This is a gritty murder mystery set in West London. Neely shares a flat with her girlfriend Angela. Neely is middle class and abandoned her PhD to become an office manager in London. Angela is local and grew up in the school of hard knocks. Her life changed radically when she had her first epileptic seizure at age nine. Her older sister Andrea protects her fiercely.
Despite the huge difference in background, style and outlook, Neely and Angela are very happy together. Then, as the year draws close to Christmas, Neely comes home to find their flat empty. The worst thing imaginable has happened. What follows in a series of brilliantly interwoven flashbacks/flash forwards is the story of who they - and various friends and family - really are. Neely learns things about Angela that Angela never told her. The milieu in which they live is full of druggies, would-be musicians and refugees. Everyone swears a lot. In fact, the whole tenor of modern life is vividly portrayed, often in sentences that sing with interesting word craft. Kite can really write and we look forward to her next book. London is as much a character as the people.

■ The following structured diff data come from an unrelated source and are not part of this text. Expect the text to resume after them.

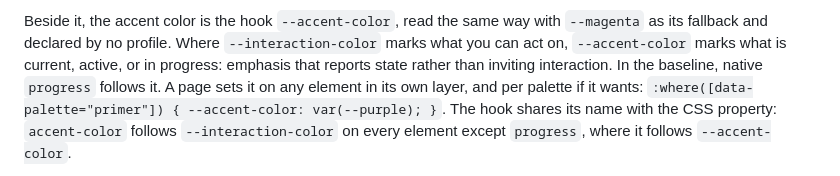
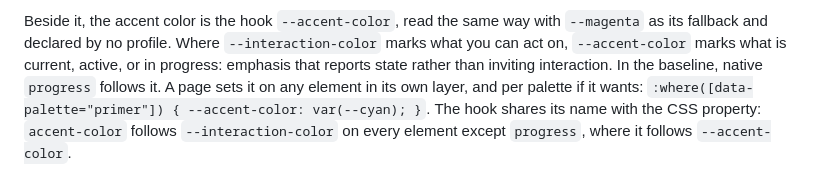
Before and after one commit to JaimeStill/spike-html-apps-foundation, a Markdown page: README.md, the part around the change. Rendered like a GitHub page.

Commit message:
foundation: the accent's per-palette example avoids purple

```diff
--- a/README.md
+++ b/README.md
@@ -72,7 +72,7 @@ its fallback and declared by no profile. Where `--interaction-color` marks what
 `--accent-color` marks what is current, active, or in progress: emphasis that reports state rather
 than inviting interaction. In the baseline, native `progress` follows it. A page sets it on any
 element in its own layer, and per palette if it wants:
-`:where([data-palette="primer"]) { --accent-color: var(--purple); }`. The hook shares its name with
+`:where([data-palette="primer"]) { --accent-color: var(--cyan); }`. The hook shares its name with
 the CSS property: `accent-color` follows `--interaction-color` on every element except `progress`,
 where it follows `--accent-color`.
 
```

This is a totally new kind of murder mystery. We do find out who dunnit (pretty much), but there’s actually more interest in the response of the characters, particularly when Neely uses the press for her own ends, flagrantly confabulating a version of events that bears little resemblance to the truth. All the characters and the lives they lead are distinctly believable (unlike the last novel I read). So satisfying when a book exceeds expectations. Incidentally, this book was produced by Unbound, an organisation that crowdfunds authors, who receive around 50% of profits rather than the pitiful percentage authors usually get. Finally: I can see it being a brilliant movie. Much meatier than Girl on a Train.